======== INPUT DATA ========

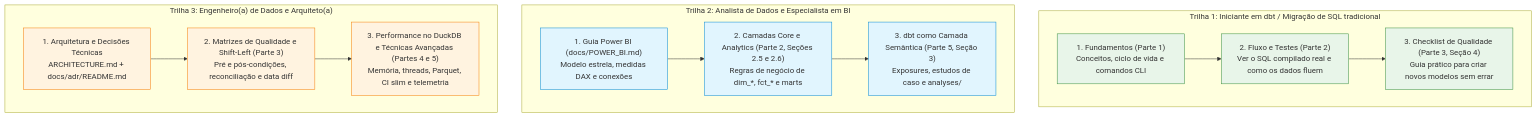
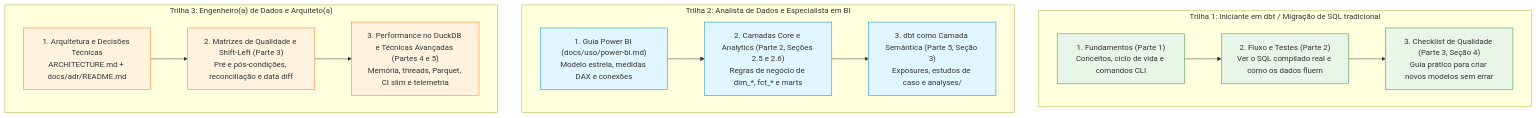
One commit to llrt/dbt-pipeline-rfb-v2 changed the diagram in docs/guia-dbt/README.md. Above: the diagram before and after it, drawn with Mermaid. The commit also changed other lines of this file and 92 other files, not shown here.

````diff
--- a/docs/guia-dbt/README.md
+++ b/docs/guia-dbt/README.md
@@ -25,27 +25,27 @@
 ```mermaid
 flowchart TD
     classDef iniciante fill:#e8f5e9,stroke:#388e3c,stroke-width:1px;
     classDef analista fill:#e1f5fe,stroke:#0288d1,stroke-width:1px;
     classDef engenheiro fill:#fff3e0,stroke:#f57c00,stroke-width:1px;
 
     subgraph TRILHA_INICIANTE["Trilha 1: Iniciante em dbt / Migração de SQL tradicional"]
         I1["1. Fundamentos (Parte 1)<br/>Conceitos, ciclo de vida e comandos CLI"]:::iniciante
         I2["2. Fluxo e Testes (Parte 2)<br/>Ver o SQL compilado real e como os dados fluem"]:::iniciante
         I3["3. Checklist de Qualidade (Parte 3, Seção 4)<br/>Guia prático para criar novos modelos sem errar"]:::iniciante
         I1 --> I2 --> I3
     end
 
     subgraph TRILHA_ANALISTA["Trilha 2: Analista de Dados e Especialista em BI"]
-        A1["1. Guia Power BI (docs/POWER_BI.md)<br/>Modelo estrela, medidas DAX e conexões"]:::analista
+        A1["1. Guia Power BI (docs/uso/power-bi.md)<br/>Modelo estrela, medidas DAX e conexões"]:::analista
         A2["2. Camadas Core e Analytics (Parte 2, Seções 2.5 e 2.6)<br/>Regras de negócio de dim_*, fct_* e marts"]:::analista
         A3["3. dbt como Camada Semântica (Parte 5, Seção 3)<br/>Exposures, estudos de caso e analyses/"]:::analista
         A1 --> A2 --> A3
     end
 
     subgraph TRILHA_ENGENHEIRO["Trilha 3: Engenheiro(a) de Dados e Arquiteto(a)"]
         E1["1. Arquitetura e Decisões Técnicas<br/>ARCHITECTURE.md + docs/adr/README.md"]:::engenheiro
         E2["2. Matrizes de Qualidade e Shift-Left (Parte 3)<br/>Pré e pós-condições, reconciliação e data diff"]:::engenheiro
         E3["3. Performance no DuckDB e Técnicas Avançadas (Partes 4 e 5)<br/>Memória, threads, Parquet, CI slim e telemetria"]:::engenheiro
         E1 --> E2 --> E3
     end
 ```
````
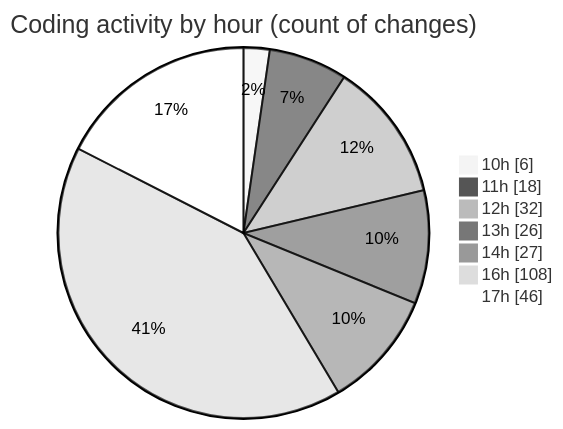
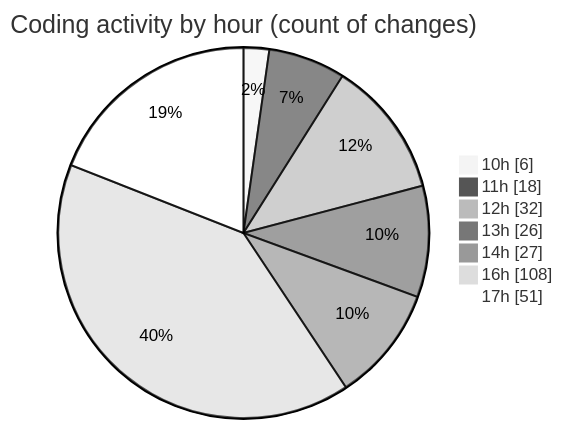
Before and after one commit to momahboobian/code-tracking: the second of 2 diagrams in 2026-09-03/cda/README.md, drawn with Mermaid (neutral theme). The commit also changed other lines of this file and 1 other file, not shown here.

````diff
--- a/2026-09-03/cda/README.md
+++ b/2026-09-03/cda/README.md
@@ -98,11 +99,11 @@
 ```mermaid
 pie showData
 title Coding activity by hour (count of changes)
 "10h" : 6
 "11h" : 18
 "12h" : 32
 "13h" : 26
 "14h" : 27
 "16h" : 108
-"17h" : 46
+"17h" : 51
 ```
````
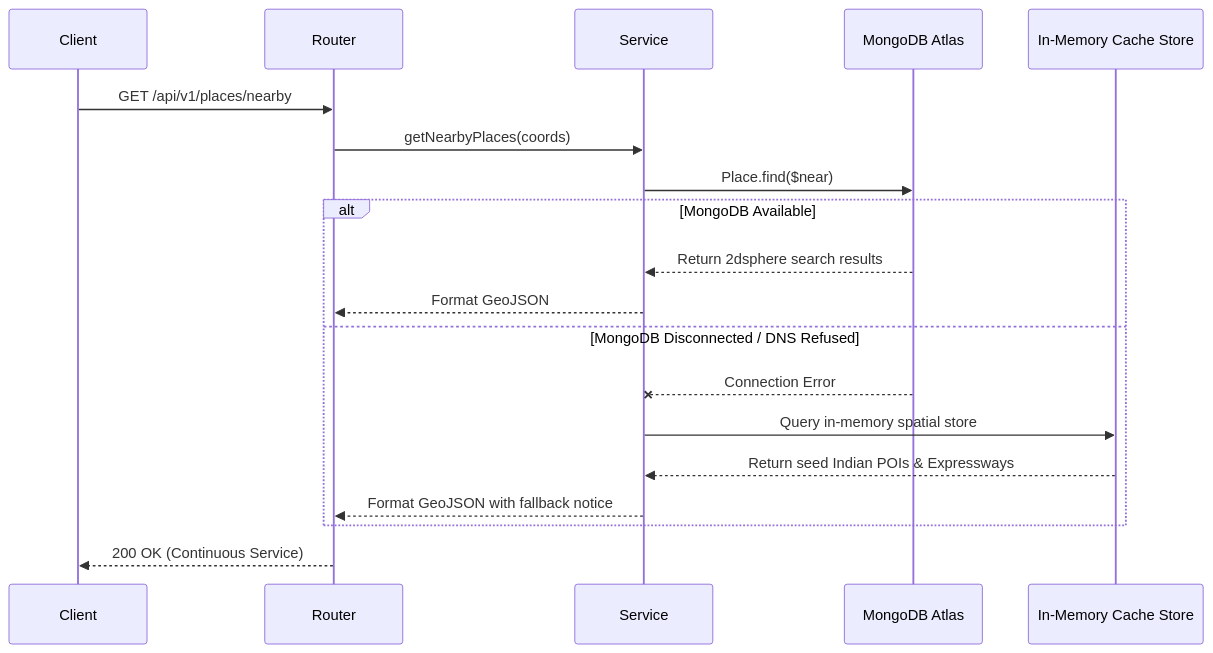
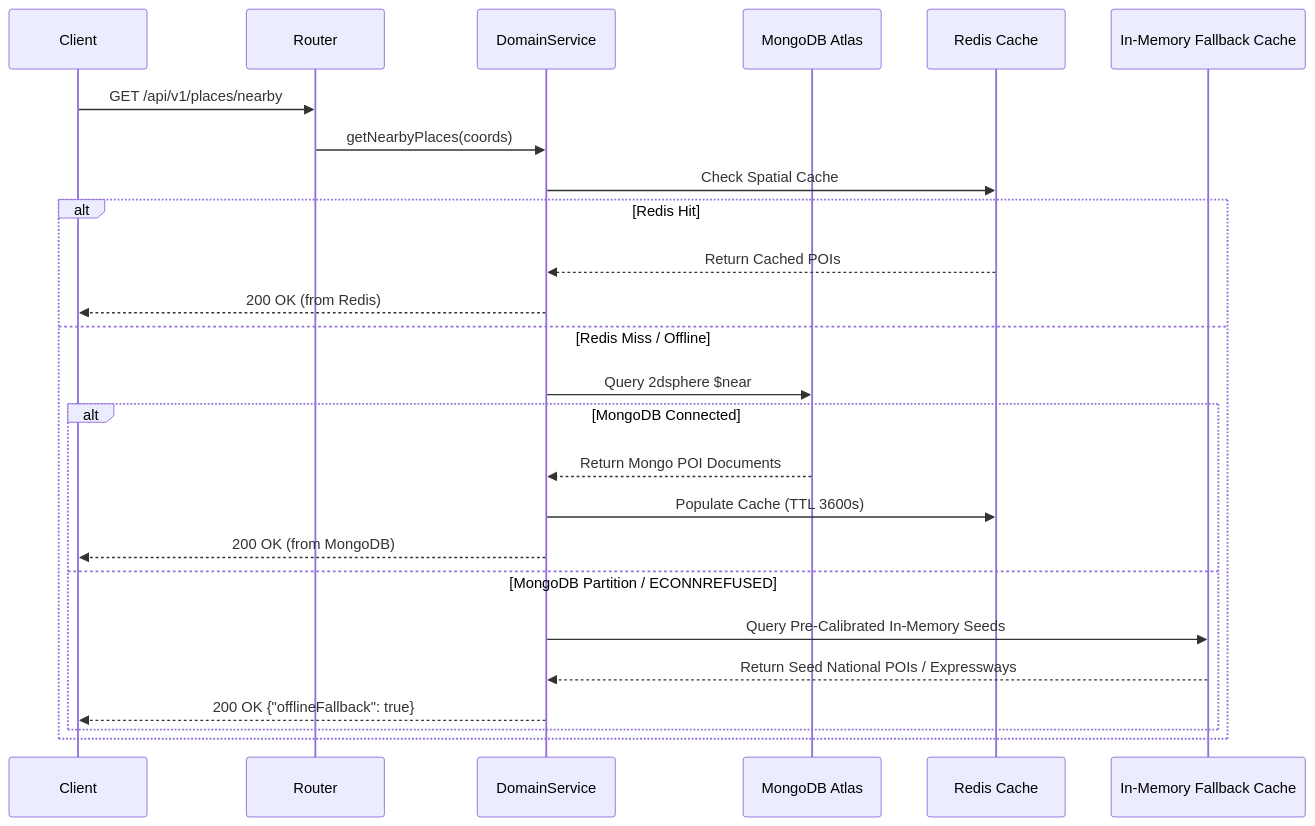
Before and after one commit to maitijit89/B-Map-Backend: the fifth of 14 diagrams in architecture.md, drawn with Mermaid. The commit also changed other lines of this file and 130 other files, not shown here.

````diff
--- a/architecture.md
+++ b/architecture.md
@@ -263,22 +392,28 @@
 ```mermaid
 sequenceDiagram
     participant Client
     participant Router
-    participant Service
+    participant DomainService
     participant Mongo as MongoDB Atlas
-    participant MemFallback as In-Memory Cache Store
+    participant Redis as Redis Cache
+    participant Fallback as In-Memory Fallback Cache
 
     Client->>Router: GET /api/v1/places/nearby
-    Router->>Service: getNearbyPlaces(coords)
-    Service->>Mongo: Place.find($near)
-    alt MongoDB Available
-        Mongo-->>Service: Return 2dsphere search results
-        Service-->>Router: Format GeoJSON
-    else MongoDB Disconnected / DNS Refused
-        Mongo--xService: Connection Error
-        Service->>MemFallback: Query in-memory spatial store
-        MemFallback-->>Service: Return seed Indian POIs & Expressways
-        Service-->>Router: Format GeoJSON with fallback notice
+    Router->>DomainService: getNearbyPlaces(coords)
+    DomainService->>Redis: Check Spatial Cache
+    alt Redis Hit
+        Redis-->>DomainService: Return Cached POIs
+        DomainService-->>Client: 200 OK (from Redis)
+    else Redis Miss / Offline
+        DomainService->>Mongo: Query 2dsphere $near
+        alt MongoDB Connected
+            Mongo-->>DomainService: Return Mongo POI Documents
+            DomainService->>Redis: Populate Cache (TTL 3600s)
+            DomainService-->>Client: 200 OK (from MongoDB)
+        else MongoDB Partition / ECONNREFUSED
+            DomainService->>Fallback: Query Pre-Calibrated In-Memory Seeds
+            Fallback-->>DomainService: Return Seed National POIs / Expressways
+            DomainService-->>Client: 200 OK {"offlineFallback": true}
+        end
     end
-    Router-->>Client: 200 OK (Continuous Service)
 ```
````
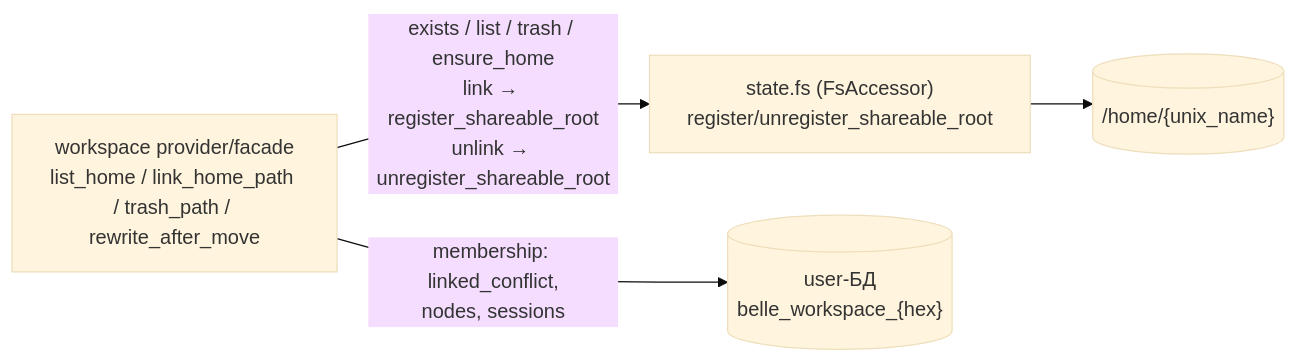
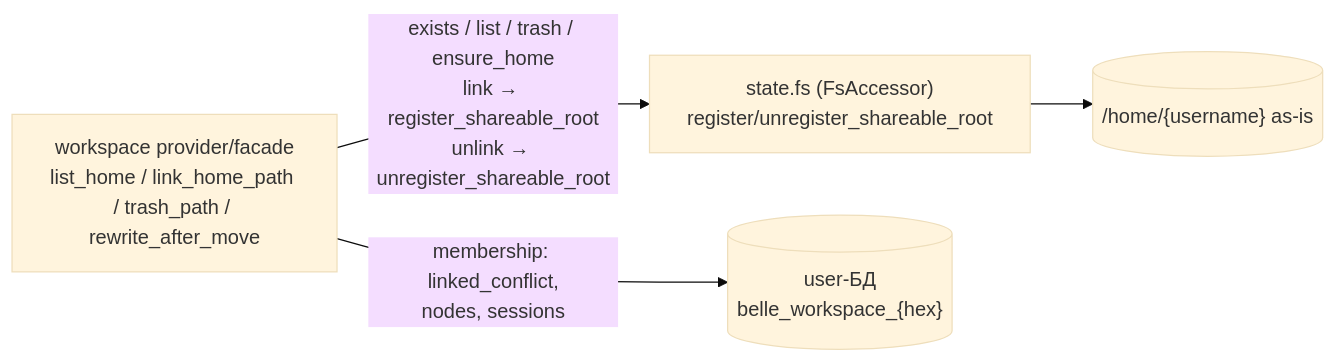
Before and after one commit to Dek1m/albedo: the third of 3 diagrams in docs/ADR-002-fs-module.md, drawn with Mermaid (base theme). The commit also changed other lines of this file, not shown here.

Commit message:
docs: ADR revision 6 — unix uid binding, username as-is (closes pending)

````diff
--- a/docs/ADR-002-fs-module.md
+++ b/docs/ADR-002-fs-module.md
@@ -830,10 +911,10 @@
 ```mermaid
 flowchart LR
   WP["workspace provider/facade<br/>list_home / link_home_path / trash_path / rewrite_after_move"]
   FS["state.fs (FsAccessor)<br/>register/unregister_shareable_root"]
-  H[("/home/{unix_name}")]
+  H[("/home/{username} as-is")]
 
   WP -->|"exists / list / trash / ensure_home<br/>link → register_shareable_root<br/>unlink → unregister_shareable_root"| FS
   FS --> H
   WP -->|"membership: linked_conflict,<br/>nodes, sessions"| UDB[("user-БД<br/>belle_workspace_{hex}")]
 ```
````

========

▶ _WORK ORDER_
In the entries above, find each line that includes the string "estrela" and copy it.

▶ _EXERCISE SOLUTION_
-        A1["1. Guia Power BI (docs/POWER_BI.md)<br/>Modelo estrela, medidas DAX e conexões"]:::analista
+        A1["1. Guia Power BI (docs/uso/power-bi.md)<br/>Modelo estrela, medidas DAX e conexões"]:::analista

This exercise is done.